CDC Lowers the Fever-Temperature Threshold for Ebola
The U.S. Centers for Disease Control and Prevention (CDC) has decided to lower the temperature threshold when checking people for fevers that could be linked to the Ebola virus. The agency gave no explanations as to why they decided to change this threshold.
Prior to this change, anyone who had a fever of 101.5 could be suspected of having Ebola. Now, anyone who has a temperature of 100.4 must be observed for the virus. The lower threshold could affect the number of people who travel from West Africa, where the epidemic is, to other regions of the world.
The CDC reports that about 150 people come to the U.S. from Liberia, Sierra Leone and Guinea every single day. Even though those passengers are screened, some of them, like Thomas Erik Duncan, could still bring the virus over. Duncan had traveled from Liberia to Dallas, TX. Shortly after he arrived within the U.S., he started experiencing symptoms. Tests revealed that he had Ebola, making him the first case to occur on U.S. soil. Duncan passed away on Oct. 8.
Although the CDC did not explain why they lowered the threshold for fever linked to Ebola, the change came shortly after a second health care professional who treated Duncan tested positive for Ebola.
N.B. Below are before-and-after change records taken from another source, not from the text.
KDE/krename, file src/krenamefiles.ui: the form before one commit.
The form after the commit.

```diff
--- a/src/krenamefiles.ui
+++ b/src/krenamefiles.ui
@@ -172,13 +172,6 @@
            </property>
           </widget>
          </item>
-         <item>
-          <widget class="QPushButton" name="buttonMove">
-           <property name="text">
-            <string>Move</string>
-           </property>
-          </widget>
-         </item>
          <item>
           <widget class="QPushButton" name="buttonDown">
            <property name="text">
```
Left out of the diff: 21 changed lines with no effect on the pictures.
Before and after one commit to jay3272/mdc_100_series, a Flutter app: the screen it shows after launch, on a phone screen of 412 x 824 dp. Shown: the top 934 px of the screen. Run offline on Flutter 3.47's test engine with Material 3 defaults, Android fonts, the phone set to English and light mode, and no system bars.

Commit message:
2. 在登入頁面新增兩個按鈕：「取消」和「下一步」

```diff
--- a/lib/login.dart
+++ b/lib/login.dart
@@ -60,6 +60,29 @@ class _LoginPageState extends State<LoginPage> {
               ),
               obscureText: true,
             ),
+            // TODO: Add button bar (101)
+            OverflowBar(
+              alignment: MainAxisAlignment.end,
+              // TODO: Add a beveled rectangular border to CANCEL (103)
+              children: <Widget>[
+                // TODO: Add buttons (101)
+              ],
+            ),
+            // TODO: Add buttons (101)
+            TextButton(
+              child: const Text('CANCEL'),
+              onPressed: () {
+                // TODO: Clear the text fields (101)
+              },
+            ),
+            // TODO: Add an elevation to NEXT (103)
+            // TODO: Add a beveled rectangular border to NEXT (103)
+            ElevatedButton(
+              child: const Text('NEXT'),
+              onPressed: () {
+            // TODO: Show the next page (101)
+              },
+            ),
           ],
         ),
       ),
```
The nurse, Amber Vinson and Nina Pham, the first Dallas-based nurse that got infected from treating Duncan, are currently being treated.
The World Health Organization reported that the total number of cases as of October 12 is 8,997 with a total number of deaths at 4,493.